In 1920-s they were under the treat if extinction, but fortunately now they are not in danger anymore. The majority of them live in South-West of Belarus in Belovezha Forest which we call pushcha.
Belovezha Forest is the largest ancient forest in Europe
Antique historian Herodotus (Vth century B.C.) wrote about the forest.
It was also mentioned in the Hypatian Chronicle (in 983).
In the late XIV-th century, Duke Yagailo of the Grand Duchy of Lithuania declared the forest a protected area and prohibited hunting there. The ancient forest has been protecting for almost 600 years!
There are nearly 2,000 giant trees in the Belovezha Forest, some of them pre-dating Columbus' discovery of America. The Belovezha Forest has been added into the UNESCO World Heritage List.
Pripiats National Park is the only place where you can find primeval lowland oak-woods
The Park is in South-East of Belarus, this area has the name Polesie.

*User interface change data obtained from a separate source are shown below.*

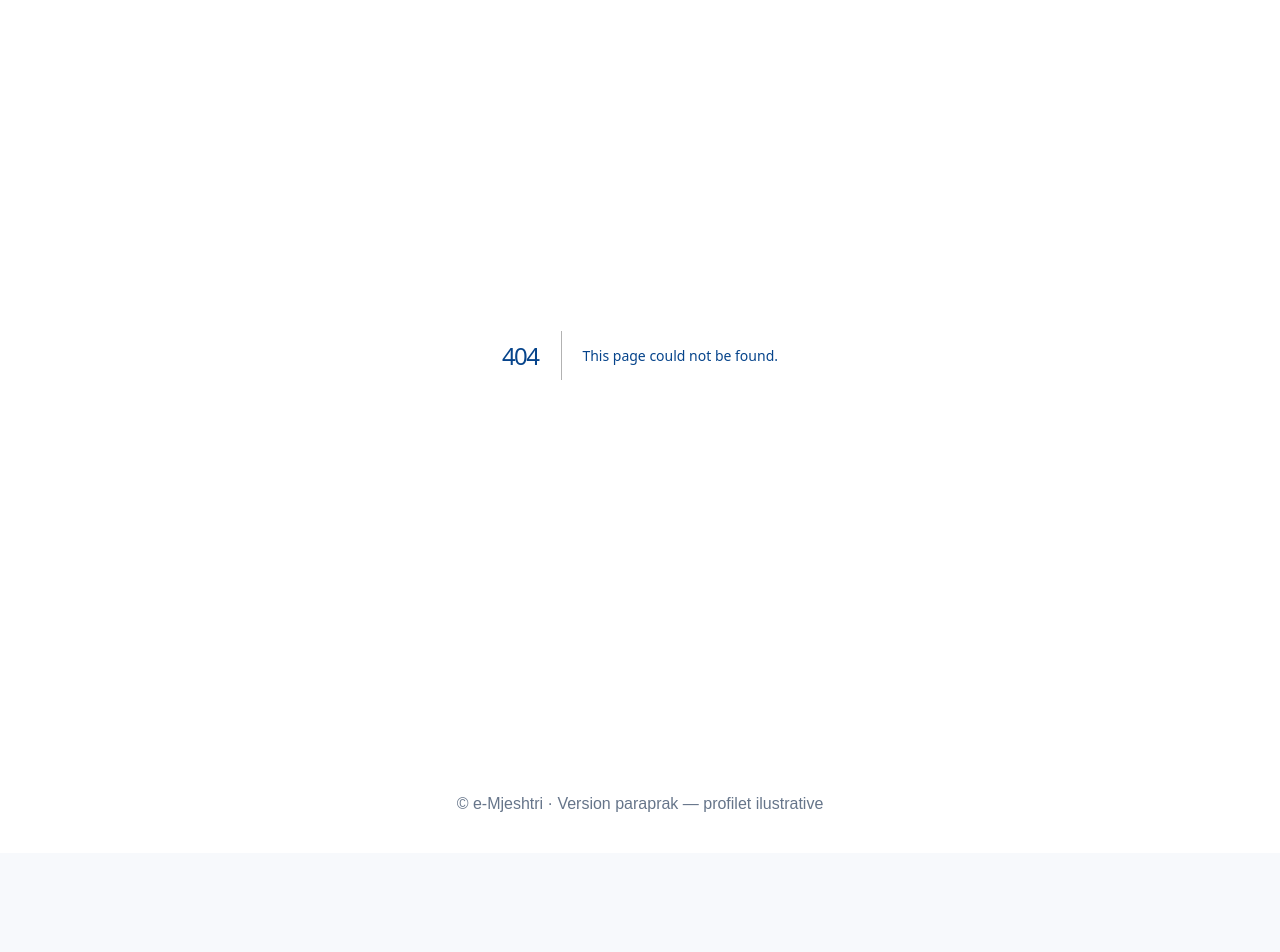
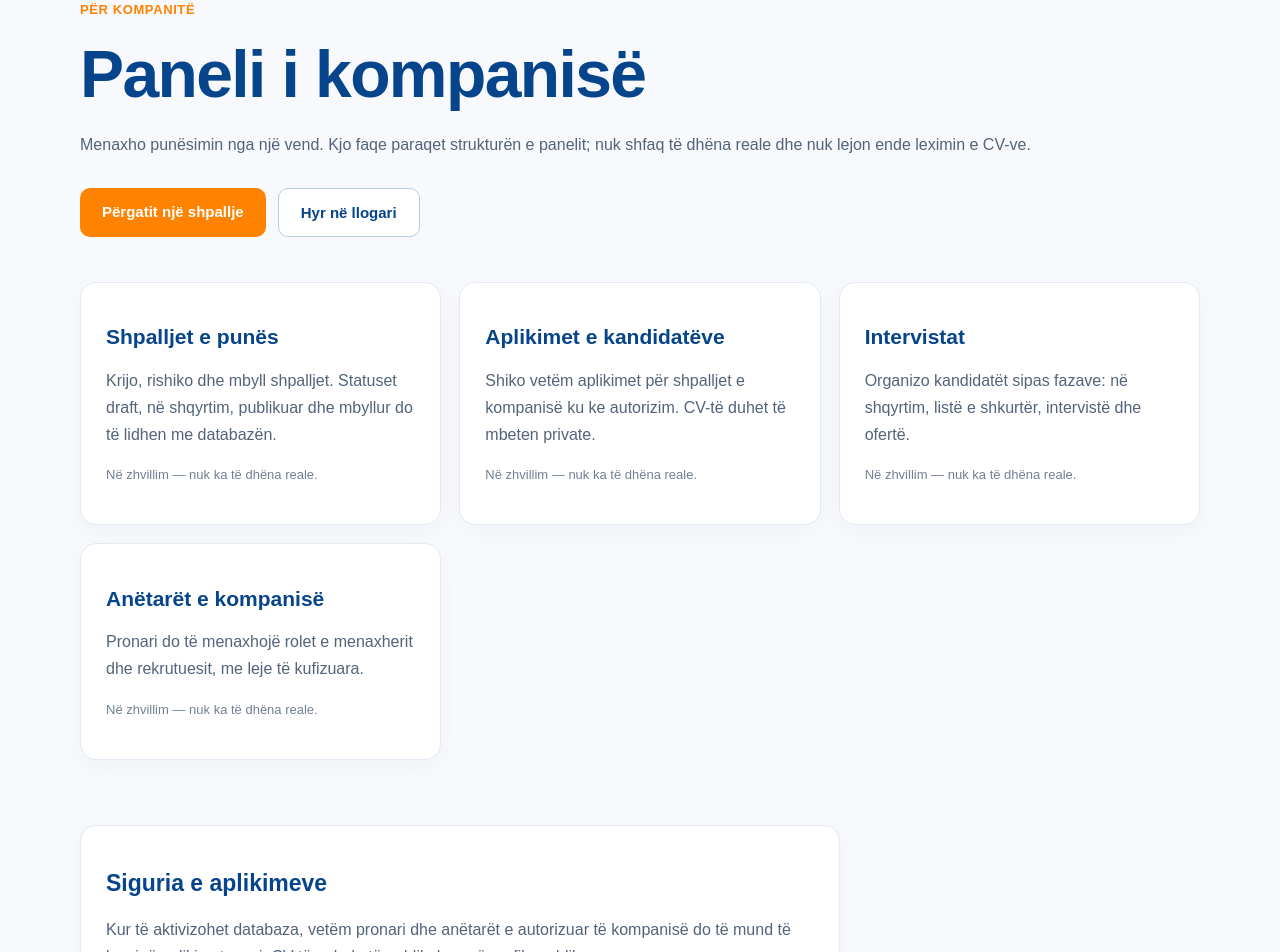
Before and after one commit to contactasatechservice-coder/e-Mjeshtri-Admin, a Next.js app in the folder platform/: page /paneli-kompanise in a window 1280 px wide. Before the commit this address had no page. Shown: the part 115-1067 px from the top of the page. Before the commit the page ends 968 px from the top, so only its background shows below. Built offline with nearby package versions, Linux system fonts and the light colour scheme.

Commit message:
Scaffold company dashboard with hiring workflow and privacy boundaries

```diff
--- /dev/null
+++ b/platform/src/app/paneli-kompanise/page.tsx
@@ -0,0 +1,23 @@
+import Link from "next/link";
+
+const features=[
+ {title:"Shpalljet e punës",description:"Krijo, rishiko dhe mbyll shpalljet. Statuset draft, në shqyrtim, publikuar dhe mbyllur do të lidhen me databazën."},
+ {title:"Aplikimet e kandidatëve",description:"Shiko vetëm aplikimet për shpalljet e kompanisë ku ke autorizim. CV-të duhet të mbeten private."},
+ {title:"Intervistat",description:"Organizo kandidatët sipas fazave: në shqyrtim, listë e shkurtër, intervistë dhe ofertë."},
+ {title:"Anëtarët e kompanisë",description:"Pronari do të menaxhojë rolet e menaxherit dhe rekrutuesit, me leje të kufizuara."}
+];
+export default function CompanyDashboard(){
+ return <main className="section">
+  <span className="eyebrow">Për kompanitë</span>
+  <h1>Paneli i kompanisë</h1>
+  <p>Menaxho punësimin nga një vend. Kjo faqe paraqet strukturën e panelit; nuk shfaq të dhëna reale dhe nuk lejon ende leximin e CV-ve.</p>
+  <div className="actions"><Link className="button primary" href="/publiko-vend-pune">Përgatit një shpallje</Link><Link className="button secondary" href="/hyrje">Hyr në llogari</Link></div>
+  <section className="section" aria-label="Funksionet e panelit">
+   <div className="grid">{features.map(f=><article key={f.title} className="tile"><h2 style={{fontSize:21}}>{f.title}</h2><p>{f.description}</p><p className="form-note">Në zhvillim — nuk ka të dhëna reale.</p></article>)}</div>
+  </section>
+  <section className="tile" style={{maxWidth:760}}>
+   <h2 style={{fontSize:23}}>Siguria e aplikimeve</h2>
+   <p>Kur të aktivizohet databaza, vetëm pronari dhe anëtarët e autorizuar të kompanisë do të mund të lexojnë aplikimet e saj. CV-të nuk do të publikohen në profile publike.</p>
+  </section>
+ </main>;
+}
```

The lowlands of the Belarusian Polesie have survived in their primeval state.
The huge area of the Belarusian Polesie is home for vast swamps, blue lakes, wide inundated lands, oak woods, and broad-leaved forests.
Polesie area is truly the lungs of Europe since its complex of forests and swamps are the best generators of oxygen.
Fifteen Nobel Prize winners have Belarusian roots
Most part of them were not the Belarussians by the nationality, but their roots came from our lands.
They are: Martin Lewis Perl, Simon S. Kuznets (Smith), Alan J. Heeger, Zhores Alferov, Aaron Klug, Sheldon Lee Glashow, Menahem Begin, Shimon Peres, Yitzhak Rabin, Frederick Reines, Leonid Kantorovich, Jerome Isaac Friedman, Ilya Prigogine, Richard Feynman.
And of course our Svetlana Alexievich who got the Nobel Prize in the sphere of literature! http://generation.by/news3233.html
Belarus is one of the first nations in Europe to have its own printed Bible (1517)
Belarus’ first printer Frantsysk Skorina started his publishing business in Prague where he printed 23 illustrated Bibles. They were published in the old Belarusian language.
In the early 1520s he moved to Vilno where he founded a publishing house. It printed the Small Travel Guide and Book of the Apostles. Frantsysk Skorina's works were distinguished by high print quality, unique illustrations and distinctive typefaces.
Tadeush Kostiushko, the national hero of Belarus, Poland and United States, is a native of Belarus
In 1776 - 1783 he volunteered to participate in the War of Independence in the USA. He returned home in 1784 and joined the Polish army in 1789. He was declared commander and head of the rebellion of the year 1794. In the battle of Matchevitz (1794) T. Kostiushko was heavily wounded, captured and imprisoned in the Peter and Paul Fortress. He was released in 1796 and went to the USA. He returned to Europe in 1798.
T. Kostiushko died in Switzerland in 1817, and is interred in Krakow.
The Belarusian partisan movement in WWII was the strongest resistance movement in Europe
By 1943 the partisans controlled about 60% of Belarusian territory.
Europe’s largest Jewish partisan detachment led by the Belsky brothers fought in Belarus. The heroic struggle of the detachment is depicted in a movie Defiance directed by Edward Zwick from a screenplay by Zwick and Clay Foreman. The movie premiered in January 2009.